Medications

Nic-Hit Gum   

This product is manufactured by AA Pharma using the ingredient nicotine.

This product is taken via chewing and oral absorption.

Why is it prescribed?

As an aid to smoking cessation for partial relief of nicotine withdrawal symptoms. This treatment should be used as part of a comprehensive behavioural smoking-cessation program.


This gum is formulated to deliver nicotine into your system through the lining of your mouth rather than in your stomach (like most other gums.) It is important to minimize the swallowing of the dissolved product so that it can be properly absorbed in your mouth.

Place the gum in your mouth and chew it to slowly dissolve. Do not swallow it. Although it is not harmful to you, it will not work as well.
Occasionally move the gum from one side of the mouth to the other side.
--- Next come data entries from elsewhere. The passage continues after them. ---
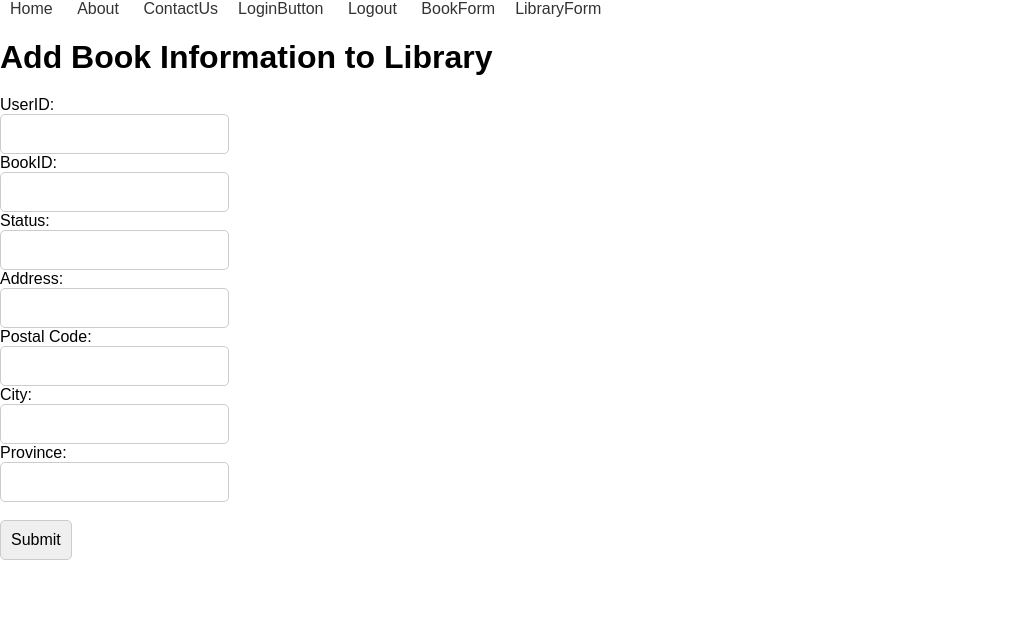
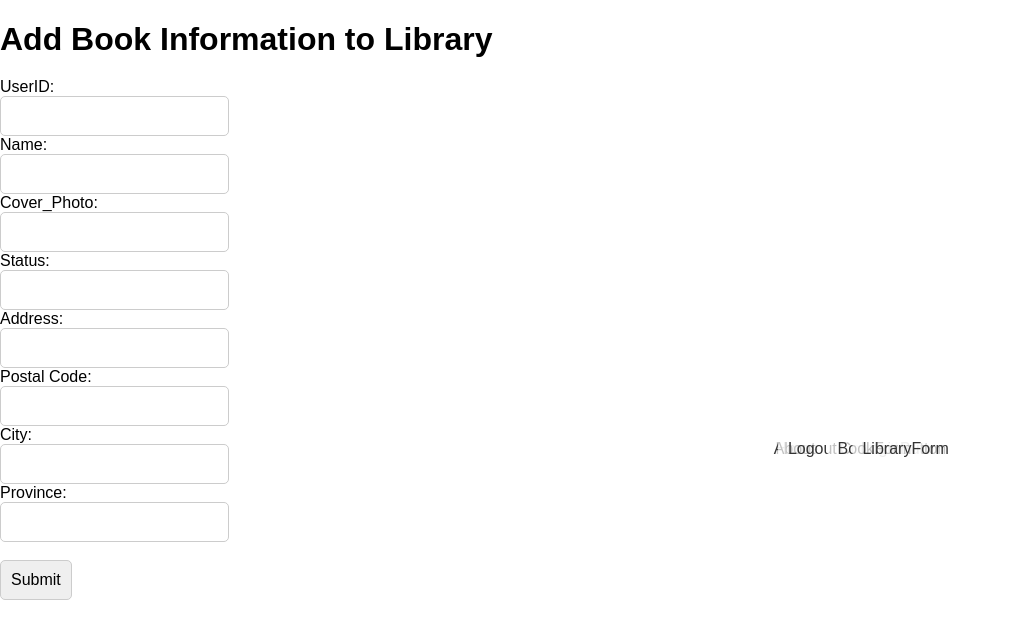
Before and after one commit to jasdeepkaur1010/Book-Finder, a React (Create React App) app in the folder book-finder/: page /LibraryForm in a window 1280 px wide. Shown: the top 638 px of the page, without its empty margins (0-1011 px from the left). Built offline with nearby package versions, Linux system fonts and the light colour scheme.

Commit message:
update library  form data

```diff
--- a/book-finder/src/components/form/LibraryForm.jsx
+++ b/book-finder/src/components/form/LibraryForm.jsx
@@ -3,7 +3,8 @@ import axios from 'axios';
 const LibraryForm = () => {
   const [formData, setFormData] = useState({
     UserID: '',
-    BookID: '',
+    name: '',
+    cover_photo: '',
     status: '',
     address: '',
     postal_code: '',
@@ -24,7 +25,8 @@ const LibraryForm = () => {
         console.log('Form submitted successfully');
         setFormData({
           UserID: '',
-          BookID: '',
+          name: '',
+          cover_photo: '',
           status: '',
           address: '',
           postal_code: '',
@@ -55,8 +57,11 @@ const LibraryForm = () => {
         <label htmlFor="UserID">UserID:</label><br />
         <input type="number" id="UserID" name="UserID" value={formData.UserID} onChange={handleChange} required /><br />
 
-        <label htmlFor="BookID">BookID:</label><br />
-        <input type="number" id="BookID" name="BookID" value={formData.BookID} onChange={handleChange} required /><br />
+        <label htmlFor="Name">Name:</label><br />
+        <input type="text" id="name" name="name" value={formData.name} onChange={handleChange} required /><br />
+
+        <label htmlFor="Name">Cover_Photo:</label><br />
+        <input type="text" id="URL" name="cover_photo" value={formData.cover_photo} onChange={handleChange} required /><br />
 
         <label htmlFor="status">Status:</label><br />
         <input type="text" id="status" name="status" value={formData.status} onChange={handleChange} maxLength={50} required /><br />
--- a/book-finder/src/styles/Home.scss
+++ b/book-finder/src/styles/Home.scss
@@ -4,10 +4,9 @@
   align-items: center;
   justify-content: center;
   height: 100vh;
-  background-image: url('./Books.jpg');
   background-size: cover;
   background-position: center;
-  color: #fff; // Set text color to white or a color that contrasts well with the background
+  color: rgb(0, 0, 0)929; // Set text color to white or a color that contrasts well with the background
 }
 
 h1 {
@@ -43,7 +42,7 @@ button {
 }
 
 a {
-  // position: absolute;
+  position: absolute;
   top: 50%;
   left: 50%;
   transform: translate(200%, 80%);
```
Avoid drinking beverages, especially acidic ones (such as coffee, juices, and soda pop), for 15 minutes before and after you chew. Your body may not absorb the nicotine well because of the acid in these drinks.
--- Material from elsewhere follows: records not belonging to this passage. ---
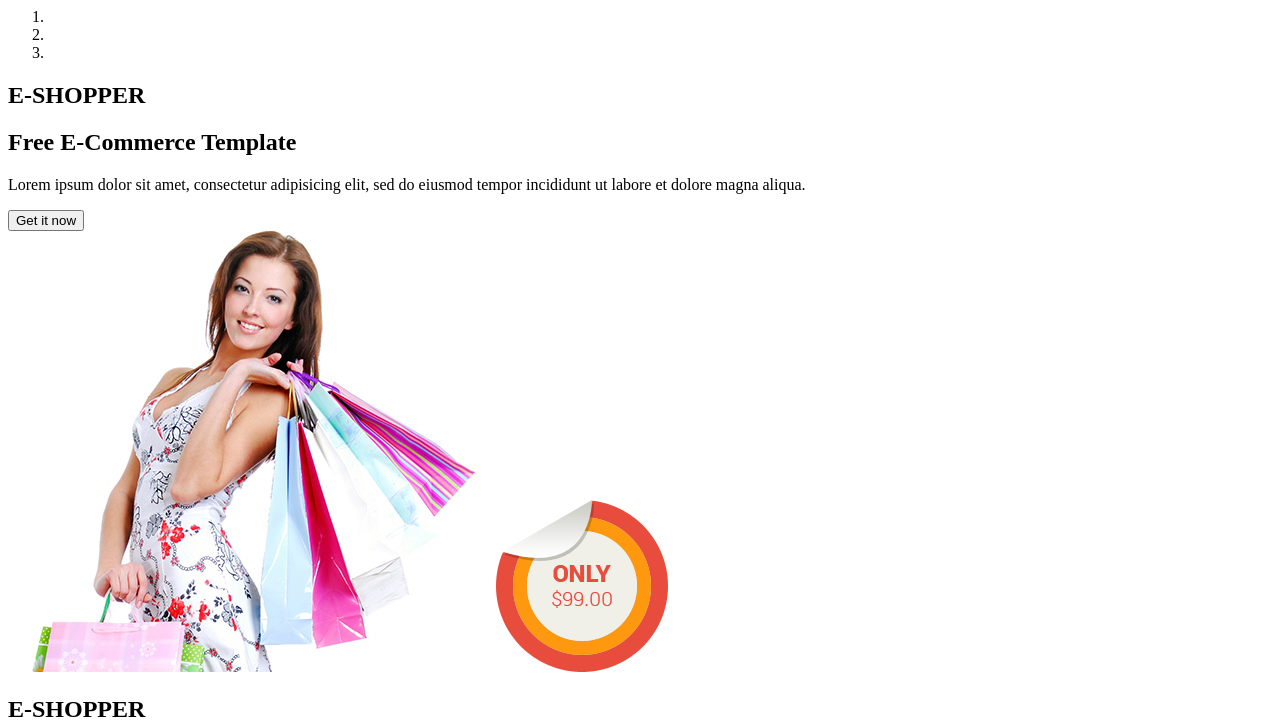
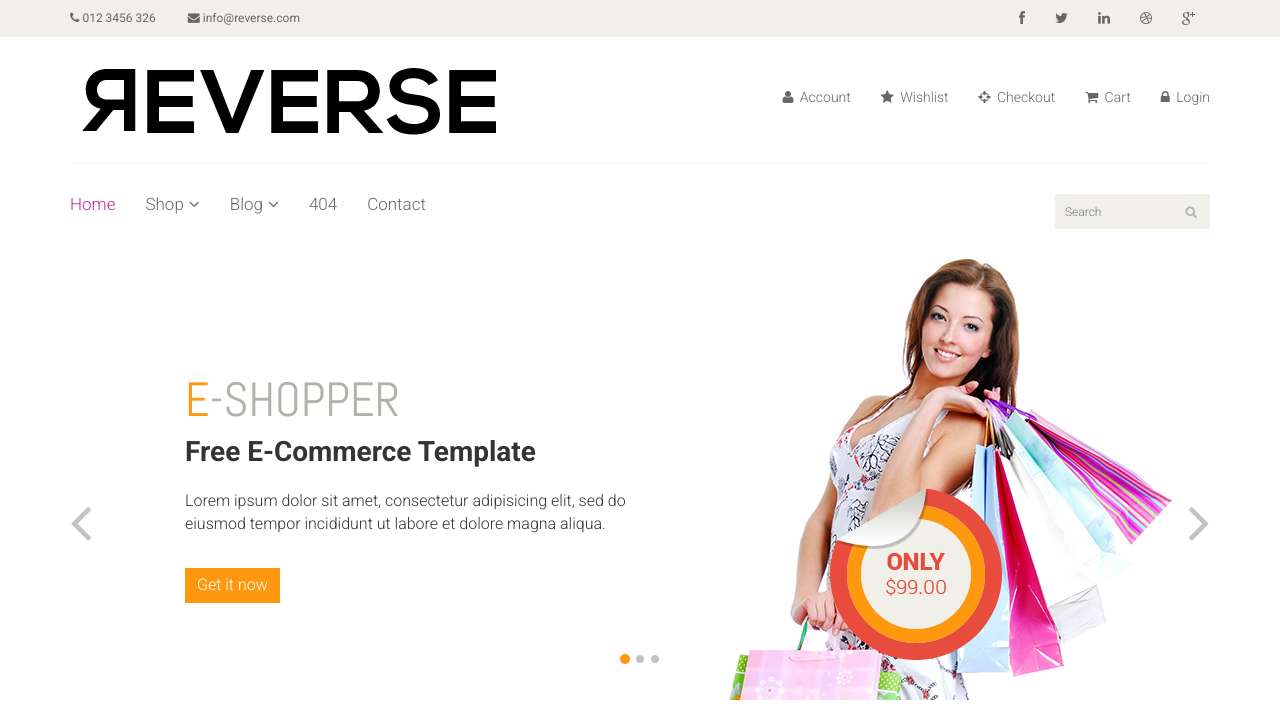
Before and after one commit to ClaudiaVielmetti/Shopper, a PHP site: page /public/index.php in a window 1280 px wide. Shown: the top 721 px of the page. Run offline with PHP 8.4, Linux system fonts and the light colour scheme.

Commit message:
Update index.php

```diff
--- a/app/views/shop/index.php
+++ b/app/views/shop/index.php
@@ -1,4 +1,4 @@
-
+<?php $this->view("shop/header"); ?>
 
 	<section id="slider"><!--slider-->
 		<div class="container">
@@ -755,3 +755,4 @@
 			</div>
 		</div>
 	</section>
+<?php $this->view("shop/footer"); ?>
```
Alternatives

Other products that have the same ingredient as Nic-Hit Gum are •Habitrol® patches •Nic-Hit mini lozenge •Nic-Hit Spray •Nicoderm® patches •Nicorette® gum •Nicorette® inhaler •Nicorette® Mini Lozenges •Nicorette® Quick Mist •Nicotine Gum •Nicotine Patch •Thrive® gum •Thrive® lozenges •

See other products used in the treatment of •nicotine withdrawal symptoms •

Follow the written instructions that come with the gum for how many pieces you can use per day. Most people use 10 to 15 pieces a day. (Do not chew more than 30 pieces of the 2 mg gum or 20 pieces of the 4 mg gum a day.)


Nicotine replacement therapy provides a lower level of nicotine to your blood than cigarettes, and allows the body's need for nicotine to gradually go away. It works as a temporary aid to help with smoking cessation by reducing nicotine cravings and nicotine withdrawal symptoms.


Along with its needed effects, nicotine replacement may cause some unwanted or undesirable effects. Generally, nicotine replacement is well tolerated and many people will not experience unwanted effects. The frequency and severity of these effects is dependant on many factors including dose, duration of therapy and individual susceptibility. Possible unwanted effects include:

  • belching
  • increased appetite
  • injury or irritation to mouth, teeth or dental work (chewing gum only)
  • trouble sleeping
  • unusual dreams

Rare:

  • fast or irregular heartbeat
  • high blood pressure
  • hives
  • rash
  • stomach pain
  • coughing
  • irritability

 


Do not continue to smoke while using nicotine replacement products.(If using nicotine gum to cut back, do not smoke at the same time as chewing gum.) If you smoke or use other nicotine-containing products while using nicotine replacement you may get a nicotine overdose. Signs of an overdose include headaches, dizziness, nausea, abdominal pain, drooling, vomiting, diarrhea, cold sweat, blurred vision, difficulty with hearing, mental confusion, weakness and fainting, rapid heartbeat and difficulty breathing. If you experience any of these symptoms contact your doctor or Poison Control Centre at once.

Do not use nicotine replacement therapy if you have:

  • certain heart conditions (e.g. heart attacks, heart beat irregularities)is contraindicated.
  • recent stroke
  • skin diseases
  • known allergy to the patches or to nicotine

Consult your doctor first if you have ever had any of the following:

  • irregular heart beat (arrhythmia)
  • high blood pressure
  • overactive thyroid (hyperthyroidism)
  • stomach ulcers
  • kidney or liver disease
  • diabetes requiring insulin
  • treatment for poor circulation
  • rashes from adhesive tape or bandages

Drug Interactions: It is important to tell your doctor and pharmacist of any prescription or over-the-counter medications you are taking. In some cases the dose of one or both drugs may need to be altered or another drug may be prescribed. The concentration of medication in the body may be altered by smoking cessation with or without nicotine replacement. The dosage of certain medications may require adjustment. Drugs whose concentrations may be affected by smoking cessation include:

  • acetaminophen
  • imipramine
  • oxazepam
  • propranolol
  • theophylline
  • insulin
  • prazosin
  • labetalol

Use in pregnancy: Consult your doctor or pharmacist if you suspect you are pregnant.
Use while breastfeeding: Consult your doctor or pharmacist before use.


Page Last Updated: 05/10/2016